Sustainable Design Enrolls at Autodesk University

This year's Autodesk University is getting a darker shade of green, from sustainability-focused classes to event practices that encourage reducing and reusing.

The four-day design software conference, running this week in Las Vegas, will include almost 20 classes focused explicitly on how to use software to bring sustainability to the design process and to actual designs. Although that's only a small portion of the 650 classes, panels, labs and presentations, it's an improvement over last year, which had four sustainability-focused classes.

Nevertheless, sustainable design and biomimicry will pop up throughout the event in other panels and presentations, and even in the way Autodesk runs the conference. "All customers will certainly be hearing about sustainable design," said Lynelle Cameron, Autodesk's director of sustainability. "This is a really important trend in multiple industries that customers are increasingly concerned about."

Cameron estimates that the majority of attendees know that sustainable design is growing in importance, but do not know much about it. "People haven't had to think about material A versus material B until recently," she said.

Attendees will also learn about Autodesk's relationship with the Biomimicry Institute and Biomimicry Guild, which has many of the same clients as Autodesk, Cameron said. Architecture firm HOK architecture, for example, is designing a community in the Himalayas on steep slopes. As part of the design, the firm wants to prevent soil erosion, and is looking a mimicking how tree roots hold soil in place.

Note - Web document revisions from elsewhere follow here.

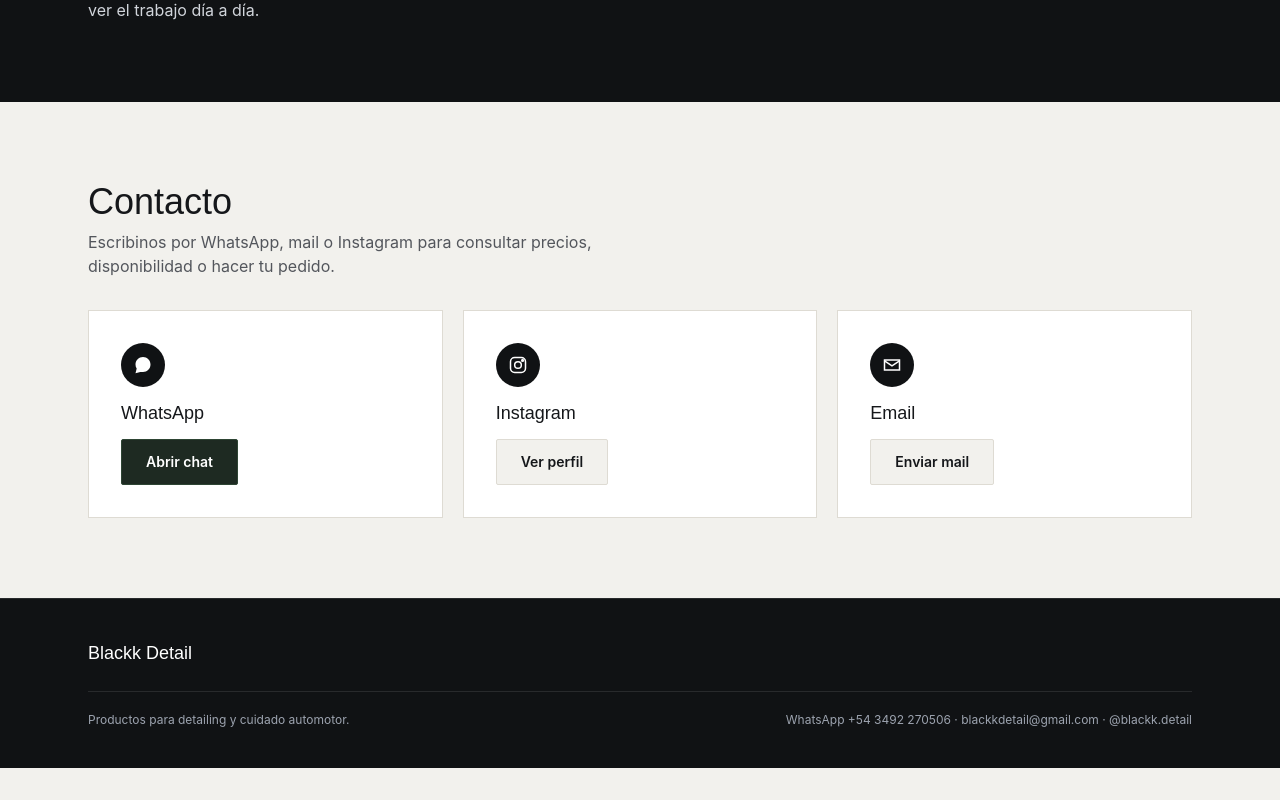
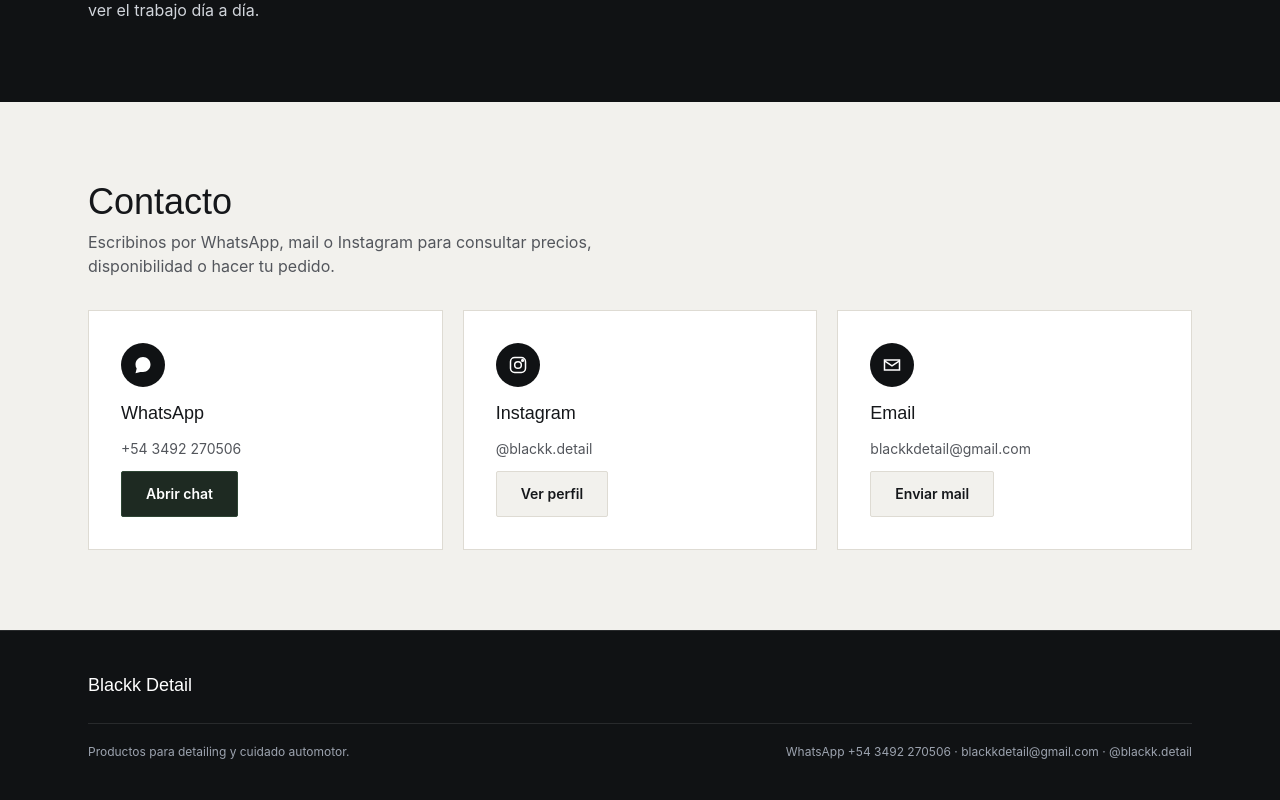
Before and after one commit to juanfino945-web/Blackk-Detail, a Next.js app: page / in a window 1280 px wide. Shown: the part 1433-2233 px from the top of the page. Before the commit the page ends 2201 px from the top, so only its background shows below. Built offline with nearby package versions, Linux system fonts and the light colour scheme; no server answers; the database is empty.

Commit message:
agrego de animaciones para mas estilo en la pagina

```diff
--- a/app/CatalogClient.js
+++ b/app/CatalogClient.js
@@ -1,6 +1,6 @@
 'use client';
 
-import { useMemo, useState } from 'react';
+import { useEffect, useMemo, useRef, useState } from 'react';
 
 const WHATSAPP_NUMBER = '543492270506';
 
@@ -21,12 +21,56 @@
   );
 }
 
+// Aparece con fade + subida cuando entra en pantalla
+function Reveal({ children, delay = 0, className = '' }) {
+  const ref = useRef(null);
+  const [visible, setVisible] = useState(false);
+
+  useEffect(() => {
+    const el = ref.current;
+    if (!el) return;
+    if (typeof IntersectionObserver === 'undefined') {
+      setVisible(true);
+      return;
+    }
+    const io = new IntersectionObserver(
+      ([entry]) => {
+        if (entry.isIntersecting) {
+          setVisible(true);
+          io.disconnect();
+        }
+      },
+      { threshold: 0.1, rootMargin: '0px 0px -40px 0px' }
+    );
+    io.observe(el);
+    return () => io.disconnect();
+  }, []);
+
+  return (
+    <div
+      ref={ref}
+      className={`reveal ${visible ? 'is-visible' : ''} ${className}`}
+      style={{ '--delay': `${delay}ms` }}
+    >
+      {children}
+    </div>
+  );
+}
+
 export default function CatalogClient({ initialProducts }) {
   const [products] = useState(initialProducts);
   const [navOpen, setNavOpen] = useState(false);
+  const [scrolled, setScrolled] = useState(false);
   const [search, setSearch] = useState('');
   const [category, setCategory] = useState('Todos');
   const [selected, setSelected] = useState(null);
+
+  useEffect(() => {
+    const onScroll = () => setScrolled(window.scrollY > 24);
+    onScroll();
+    window.addEventListener('scroll', onScroll, { passive: true });
+    return () => window.removeEventListener('scroll', onScroll);
+  }, []);
 
   const categories = useMemo(
     () => ['Todos', ...Array.from(new Set(products.map(p => p.category)))],
@@ -45,16 +89,24 @@
   return (
     <>
       {/* NAVBAR */}
-      <nav className="sticky top-0 z-50 bg-[var(--dark)] border-b border-white/10">
-        <div className="max-w-6xl mx-auto px-6 h-[72px] flex items-center justify-between">
+      <nav
+        className={`sticky top-0 z-50 bg-[var(--dark)] border-b border-white/10 transition-shadow duration-300 ${
+          scrolled ? 'shadow-[0_8px_24px_-12px_rgba(0,0,0,0.6)]' : ''
+        }`}
+      >
+        <div
+          className={`max-w-6xl mx-auto px-6 flex items-center justify-between transition-all duration-300 ${
+            scrolled ? 'h-[60px]' : 'h-[72px]'
+          }`}
+        >
           <a href="#inicio" className="text-white font-display font-bold text-xl tracking-wide flex items-center gap-2">
             <span className="w-2 h-2 rounded-full bg-[var(--steel)]" /> Blackk Detail
           </a>
-          <ul className={`md:flex gap-9 list-none ${navOpen ? 'flex flex-col absolute top-[72px] left-0 right-0 bg-[var(--dark)] p-6' : 'hidden'} md:static md:bg-transparent md:p-0`}>
-            <li><a href="#inicio" className="text-gray-300 hover:text-white text-sm">Inicio</a></li>
-            <li><a href="#catalogo" className="text-gray-300 hover:text-white text-sm">Catálogo</a></li>
-            <li><a href="#nosotros" className="text-gray-300 hover:text-white text-sm">Nosotros</a></li>
-            <li><a href="#contacto" className="text-gray-300 hover:text-white text-sm">Contacto</a></li>
+          <ul className={`md:flex gap-9 list-none ${navOpen ? 'flex flex-col absolute top-full left-0 right-0 bg-[var(--dark)] p-6' : 'hidden'} md:static md:bg-transparent md:p-0`}>
+            <li><a href="#inicio" className="text-gray-300 hover:text-white text-sm transition-colors">Inicio</a></li>
+            <li><a href="#catalogo" className="text-gray-300 hover:text-white text-sm transition-colors">Catálogo</a></li>
+            <li><a href="#nosotros" className="text-gray-300 hover:text-white text-sm transition-colors">Nosotros</a></li>
+            <li><a href="#contacto" className="text-gray-300 hover:text-white text-sm transition-colors">Contacto</a></li>
           </ul>
           <button className="md:hidden text-white" onClick={() => setNavOpen(!navOpen)} aria-label="Abrir menú">
             <svg viewBox="0 0 24 24" width="26" height="26" fill="none" stroke="currentColor" strokeWidth="2">
@@ -68,12 +120,22 @@
       <header id="inicio" className="bg-gradient-to-br from-[var(--dark)] via-[#22262b] to-[#2c3036] text-white">
         <div className="max-w-6xl mx-auto px-6 py-16 md:py-20 grid md:grid-cols-2 gap-12 items-center">
           <div>
-            <span className="text-[var(--steel)] text-xs font-semibold tracking-widest uppercase">Detailing &amp; cuidado automotor</span>
-            <h1 className="font-display font-bold text-4xl md:text-6xl mt-4 leading-tight">Blackk Detail</h1>
-            <p className="text-gray-300 mt-5 max-w-md">
+            <span
+              className="hero-anim inline-block text-[var(--steel)] text-xs font-semibold tracking-widest uppercase"
+              style={{ animationDelay: '0.05s' }}
+            >
+              Detailing &amp; cuidado automotor
+            </span>
+            <h1
+              className="hero-anim font-display font-bold text-4xl md:text-6xl mt-4 leading-tight"
+              style={{ animationDelay: '0.15s' }}
+            >
+              Blackk Detail
+            </h1>
+            <p className="hero-anim text-gray-300 mt-5 max-w-md" style={{ animationDelay: '0.3s' }}>
               Ceras, aromatizantes, accesorios y línea Vonixx para dejar tu auto como recién salido de la concesionaria.
             </p>
-            <div className="flex flex-wrap gap-3 mt-8">
+            <div className="hero-anim flex flex-wrap gap-3 mt-8" style={{ animationDelay: '0.45s' }}>
               <a href="#catalogo" className="btn btn-primary">Ver catálogo</a>
               <a href={genericWa} target="_blank" rel="noopener noreferrer" className="btn btn-wsp">
                 <WspIcon className="w-4 h-4" /> Consultar por WhatsApp
@@ -81,7 +143,7 @@
             </div>
           </div>
           <div className="flex justify-center">
-            <div className="bg-white/5 border border-white/10 p-6 max-w-[280px]">
+            <div className="hero-logo bg-white/5 border border-white/10 p-6 max-w-[280px]">
               <img src="/logo.jpg" alt="Blackk Detail" className="rounded-sm" />
             </div>
           </div>
@@ -91,11 +153,14 @@
       {/* CATALOGO */}
       <section id="catalogo" className="bg-white py-20">
         <div className="max-w-6xl mx-auto px-6">
+          <Reveal>
             <h2 className="font-display text-3xl md:text-4xl">Catálogo</h2>
             <p className="text-[var(--ink-soft)] mt-2 mb-8 max-w-xl">
               Filtrá por categoría o buscá un producto. Los precios están actualizados en pesos argentinos.
             </p>
+          </Reveal>
 
+          <Reveal delay={100}>
             <div className="flex flex-wrap gap-4 items-center bg-white border border-[var(--line)] p-4 mb-8">
               <input
                 type="search"
@@ -109,13 +174,14 @@
                   <button
                     key={cat}
                     onClick={() => setCategory(cat)}
-                  className={`px-4 py-2 text-xs font-medium rounded-full border ${category === cat ? 'bg-[var(--dark)] text-white border-[var(--dark)]' : 'border-[var(--line)] text-[var(--ink-soft)]'}`}
+                    className={`px-4 py-2 text-xs font-medium rounded-full border transition-colors duration-200 ${category === cat ? 'bg-[var(--dark)] text-white border-[var(--dark)]' : 'border-[var(--line)] text-[var(--ink-soft)] hover:border-[var(--dark)] hover:text-[var(--ink)]'}`}
                   >
                     {cat}
                   </button>
                 ))}
               </div>
             </div>
+          </Reveal>
 
           <p className="text-sm text-[var(--ink-soft)] mb-5">
             {filtered.length} {filtered.length === 1 ? 'producto encontrado' : 'productos encontrados'}
@@ -127,13 +193,14 @@
             </div>
           ) : (
             <div className="grid grid-cols-2 md:grid-cols-3 lg:grid-cols-4 gap-5">
-              {filtered.map(p => (
-                <article key={p.id} className="bg-white border border-[var(--line)] flex flex-col">
-                  <div className="relative bg-[#EAE8E2] aspect-square overflow-hidden border-b border-[var(--line)]">
-                    <span className="absolute top-2 left-2 bg-black/80 text-white text-[10px] font-semibold px-2 py-1 rounded-full uppercase">
+              {filtered.map((p, i) => (
+                <Reveal key={p.id} delay={(i % 4) * 80} className="h-full">
+                  <article className="product-card bg-white border border-[var(--line)] flex flex-col h-full">
+                    <div className="shine relative bg-[#EAE8E2] aspect-square overflow-hidden border-b border-[var(--line)]">
+                      <span className="absolute top-2 left-2 z-10 bg-black/80 text-white text-[10px] font-semibold px-2 py-1 rounded-full uppercase">
                         {p.category}
                       </span>
-                    <img src={p.image} alt={p.name} className="w-full h-full object-cover" />
+                      <img src={p.image} alt={p.name} loading="lazy" className="product-img w-full h-full object-cover" />
                     </div>
                     <div className="p-4 flex flex-col gap-2 flex-1">
                       <h3 className="text-sm font-semibold min-h-[38px]">{p.name}</h3>
@@ -142,17 +209,18 @@
                         <button onClick={() => setSelected(p)} className="flex-1 btn-dark text-xs px-3 py-2 border">
                           Ver detalle
                         </button>
-                      <a
-                        href={waLink(productWaText(p.name))}
+
+                         <a href={waLink(productWaText(p.name))}
                           target="_blank"
                           rel="noopener noreferrer"
-                        className="flex-1 bg-[#1E2A22] text-white text-xs px-3 py-2 flex items-center justify-center gap-1"
+                          className="flex-1 bg-[#1E2A22] hover:bg-[#25342A] transition-colors text-white text-xs px-3 py-2 flex items-center justify-center gap-1"
                         >
                           <WspIcon className="w-3.5 h-3.5" /> Consultar
                         </a>
                       </div>
                     </div>
                   </article>
+                </Reveal>
               ))}
             </div>
           )}
@@ -162,7 +230,7 @@
       {/* NOSOTROS */}
       <section id="nosotros" className="bg-[var(--dark)] text-white py-20">
         <div className="max-w-6xl mx-auto px-6 grid md:grid-cols-2 gap-12 items-center">
-          <div>
+          <Reveal>
             <span className="text-[var(--steel)] text-xs font-semibold tracking-widest uppercase">Nosotros</span>
             <h2 className="font-display text-3xl mt-3">Blackk Detail</h2>
             <p className="text-gray-300 mt-4 max-w-md">
@@ -171,48 +239,55 @@
             <p className="text-gray-300 mt-4 max-w-md">
               Podés consultarnos por cualquier producto del catálogo directamente por WhatsApp o seguirnos en Instagram para ver el trabajo día a día.
             </p>
-          </div>
+          </Reveal>
+          <Reveal delay={150}>
             <div className="grid grid-cols-2 gap-3">
               {products.slice(0, 2).map(p => (
-              <img key={p.id} src={p.image} alt={p.name} className="aspect-square object-cover border border-white/10" />
+                <img key={p.id} src={p.image} alt={p.name} loading="lazy" className="aspect-square object-cover border border-white/10" />
               ))}
             </div>
+          </Reveal>
         </div>
       </section>
 
       {/* CONTACTO */}
       <section id="contacto" className="bg-[var(--bg)] py-20">
         <div className="max-w-6xl mx-auto px-6">
+          <Reveal>
             <h2 className="font-display text-3xl md:text-4xl">Contacto</h2>
             <p className="text-[var(--ink-soft)] mt-2 mb-8 max-w-xl">
               Escribinos por WhatsApp, mail o Instagram para consultar precios, disponibilidad o hacer tu pedido.
             </p>
+          </Reveal>
           <div className="grid md:grid-cols-3 gap-5">
-            <div className="bg-white border border-[var(--line)] p-8 flex flex-col gap-3">
+            <Reveal delay={0} className="bg-white border border-[var(--line)] p-8 flex flex-col gap-3">
               <div className="w-11 h-11 rounded-full bg-[var(--dark)] text-white flex items-center justify-center">
                 <WspIcon className="w-5 h-5" />
               </div>
               <h3 className="font-display text-lg">WhatsApp</h3>
+              <p className="text-sm text-[var(--ink-soft)]">+54 3492 270506</p>
               <a href={genericWa} target="_blank" rel="noopener noreferrer" className="btn btn-wsp self-start">Abrir chat</a>
-            </div>
-            <div className="bg-white border border-[var(--line)] p-8 flex flex-col gap-3">
+            </Reveal>
+            <Reveal delay={100} className="bg-white border border-[var(--line)] p-8 flex flex-col gap-3">
               <div className="w-11 h-11 rounded-full bg-[var(--dark)] text-white flex items-center justify-center">
                 <svg viewBox="0 0 24 24" width="20" height="20" fill="none" stroke="currentColor" strokeWidth="1.8">
                   <rect x="3" y="3" width="18" height="18" rx="5" /><circle cx="12" cy="12" r="4" /><circle cx="17.5" cy="6.5" r="1" />
                 </svg>
               </div>
               <h3 className="font-display text-lg">Instagram</h3>
+              <p className="text-sm text-[var(--ink-soft)]">@blackk.detail</p>
               <a href="https://instagram.com/blackk.detail" target="_blank" rel="noopener noreferrer" className="btn btn-dark self-start border">Ver perfil</a>
-            </div>
-            <div className="bg-white border border-[var(--line)] p-8 flex flex-col gap-3">
+            </Reveal>
+            <Reveal delay={200} className="bg-white border border-[var(--line)] p-8 flex flex-col gap-3">
               <div className="w-11 h-11 rounded-full bg-[var(--dark)] text-white flex items-center justify-center">
                 <svg viewBox="0 0 24 24" width="20" height="20" fill="none" stroke="currentColor" strokeWidth="1.8">
                   <path d="M3 6h18v12H3z" /><path d="M3 7l9 6 9-6" />
                 </svg>
               </div>
               <h3 className="font-display text-lg">Email</h3>
+              <p className="text-sm text-[var(--ink-soft)]">blackkdetail@gmail.com</p>
               <a href="mailto:blackkdetail@gmail.com" className="btn btn-dark self-start border">Enviar mail</a>
-            </div>
+            </Reveal>
           </div>
         </div>
       </section>
@@ -233,16 +308,16 @@
       {/* MODAL DETALLE */}
       {selected && (
         <div
-          className="fixed inset-0 bg-black/70 flex items-center justify-center p-5 z-[200]"
+          className="modal-overlay fixed inset-0 bg-black/70 flex items-center justify-center p-5 z-[200]"
           onClick={() => setSelected(null)}
         >
           <div
-            className="bg-white max-w-2xl w-full grid md:grid-cols-2 relative max-h-[88vh] overflow-auto"
+            className="modal-panel bg-white max-w-2xl w-full grid md:grid-cols-2 relative max-h-[88vh] overflow-auto"
             onClick={e => e.stopPropagation()}
           >
             <button
               onClick={() => setSelected(null)}
-              className="absolute top-3 right-3 w-8 h-8 rounded-full bg-black/70 text-white flex items-center justify-center"
+              className="absolute top-3 right-3 w-8 h-8 rounded-full bg-black/70 text-white flex items-center justify-center hover:bg-black transition-colors"
               aria-label="Cerrar"
             >
               ✕
@@ -259,8 +334,8 @@
               <p className="text-sm text-[var(--ink-soft)] border-t border-[var(--line)] pt-4">
                 Este producto forma parte del catálogo de Blackk Detail. Para conocer disponibilidad y coordinar la compra, consultá directamente por WhatsApp.
               </p>
-              <a
-                href={waLink(productWaText(selected.name))}
+
+                <a href={waLink(productWaText(selected.name))}
                 target="_blank"
                 rel="noopener noreferrer"
                 className="btn btn-wsp mt-auto"
--- a/app/globals.css
+++ b/app/globals.css
@@ -40,3 +40,137 @@
 .btn-dark {
   @apply border border-[var(--line)] bg-[var(--bg)] text-[var(--ink)] hover:bg-[var(--dark)] hover:text-white hover:border-[var(--dark)];
 }
+
+/* ===================== ANIMACIONES ===================== */
+:root {
+  --ease: cubic-bezier(0.22, 1, 0.36, 1);
+}
+
+html {
+  scroll-behavior: smooth;
+  scroll-padding-top: 72px;
+}
+
+/* Entrada del hero */
+@keyframes fadeUp {
+  from { opacity: 0; transform: translateY(24px); }
+  to   { opacity: 1; transform: none; }
+}
+@keyframes logoIn {
+  from { opacity: 0; transform: scale(0.92); }
+  to   { opacity: 1; transform: scale(1); }
+}
+.hero-anim {
+  opacity: 0;
+  animation: fadeUp 0.8s var(--ease) forwards;
+}
+.hero-logo {
+  opacity: 0;
+  animation: logoIn 1s var(--ease) 0.3s forwards;
+}
+
+/* Aparición al scrollear */
+.reveal {
+  opacity: 0;
+  transform: translateY(28px);
+  transition: opacity 0.7s var(--ease), transform 0.7s var(--ease);
+  transition-delay: var(--delay, 0ms);
+}
+.reveal.is-visible {
+  opacity: 1;
+  transform: none;
+}
+
+/* Tarjetas de producto + brillo de cera */
+.product-card {
+  transition: transform 0.4s var(--ease), box-shadow 0.4s var(--ease), border-color 0.3s ease;
+}
+.product-img {
+  transition: transform 1.2s var(--ease);
+}
+.shine::after {
+  content: '';
+  position: absolute;
+  top: 0;
+  left: -75%;
+  width: 50%;
+  height: 100%;
+  background: linear-gradient(120deg, transparent, rgba(255, 255, 255, 0.55), transparent);
+  transform: skewX(-20deg);
+  pointer-events: none;
+}
+@keyframes shine {
+  from { left: -75%; }
+  to   { left: 130%; }
+}
+@media (hover: hover) {
+  .product-card:hover {
+    transform: translateY(-6px);
+    box-shadow: 0 18px 40px -18px rgba(16, 18, 20, 0.35);
+    border-color: var(--steel);
+  }
+  .product-card:hover .product-img {
+    transform: scale(1.06);
+  }
+  .product-card:hover .shine::after {
+    animation: shine 0.9s var(--ease);
+  }
+}
+
+/* Botones */
+.btn,
+.btn-dark {
+  transition: transform 0.25s var(--ease), background-color 0.25s ease, color 0.25s ease, border-color 0.25s ease;
+}
+@media (hover: hover) {
+  .btn:hover,
+  .btn-dark:hover {
+    transform: translateY(-2px);
+  }
+}
+.btn:active,
+.btn-dark:active {
+  transform: translateY(0);
+}
+
+/* Modal */
+@keyframes fadeIn {
+  from { opacity: 0; }
+  to   { opacity: 1; }
+}
+@keyframes popIn {
+  from { opacity: 0; transform: translateY(16px) scale(0.96); }
+  to   { opacity: 1; transform: none; }
+}
+.modal-overlay {
+  animation: fadeIn 0.25s ease-out;
+}
+.modal-panel {
+  animation: popIn 0.35s var(--ease);
+}
+
+/* Respeta a quien tiene las animaciones desactivadas */
+@media (prefers-reduced-motion: reduce) {
+  html { scroll-behavior: auto; }
+  .hero-anim,
+  .hero-logo,
+  .reveal {
+    opacity: 1 !important;
+    transform: none !important;
+    animation: none !important;
+    transition: none !important;
+  }
+  .product-card,
+  .product-img,
+  .btn,
+  .btn-dark {
+    transition: none !important;
+  }
+  .product-card:hover .shine::after {
+    animation: none !important;
+  }
+  .modal-overlay,
+  .modal-panel {
+    animation: none !important;
+  }
+}
```
Lines whose indentation alone changed are shown as unchanged.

Lower-Impact Events

Autodesk is analyzing its events to find out where its biggest impacts are and where it can make the biggest gains. "I see (what we're doing now) as more short-term, immediate things," Cameron said. Autodesk worked with the Venetian Resort Hotel, the conference location, to switch light bulbs to CFLs. Lights will be turned lower during the conference's move in and move out, and turned off when the space isn't being used. "Vegas is an indoor city, so there is almost no natural light," Camerson said. "So those changes add up." Autodesk is also minimizing printed handouts, leaving it up to attendees to print the materials they want, and all food scraps from the event will be turned into feed for a local farm.

Some of Autodesk's other actions are meant to have an impact on attendee actions and work. Signage from last year was turned into messenger bags that will be available at the event. Staff member vests are made out of recycled PET plastic, and the event's booth chairs are 100 percent recycled and recyclable. "We are trying to educate people to new ways of thinking about materials in their design by exhibiting that in the materials we've chosen," Cameron said.

Autodesk expects 9,000 attendees in Las Vegas, but is estimating the number of people who will access the presentations and other information online will reach about 50,000.